* **Task**
Using the material that follows, identify and copy each line with the string "style".
[Opening Material shown section]
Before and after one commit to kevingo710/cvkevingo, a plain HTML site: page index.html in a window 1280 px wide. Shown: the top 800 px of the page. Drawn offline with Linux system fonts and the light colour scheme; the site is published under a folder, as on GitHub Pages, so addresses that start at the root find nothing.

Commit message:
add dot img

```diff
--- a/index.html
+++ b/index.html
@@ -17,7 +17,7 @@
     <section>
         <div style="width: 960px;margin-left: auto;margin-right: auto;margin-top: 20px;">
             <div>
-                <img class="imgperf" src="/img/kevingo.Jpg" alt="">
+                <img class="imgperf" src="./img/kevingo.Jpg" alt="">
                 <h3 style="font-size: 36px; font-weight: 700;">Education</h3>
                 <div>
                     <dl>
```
[Closing Material shown section]
* **Your solution**
         <div style="width: 960px;margin-left: auto;margin-right: auto;margin-top: 20px;">
                 <h3 style="font-size: 36px; font-weight: 700;">Education</h3>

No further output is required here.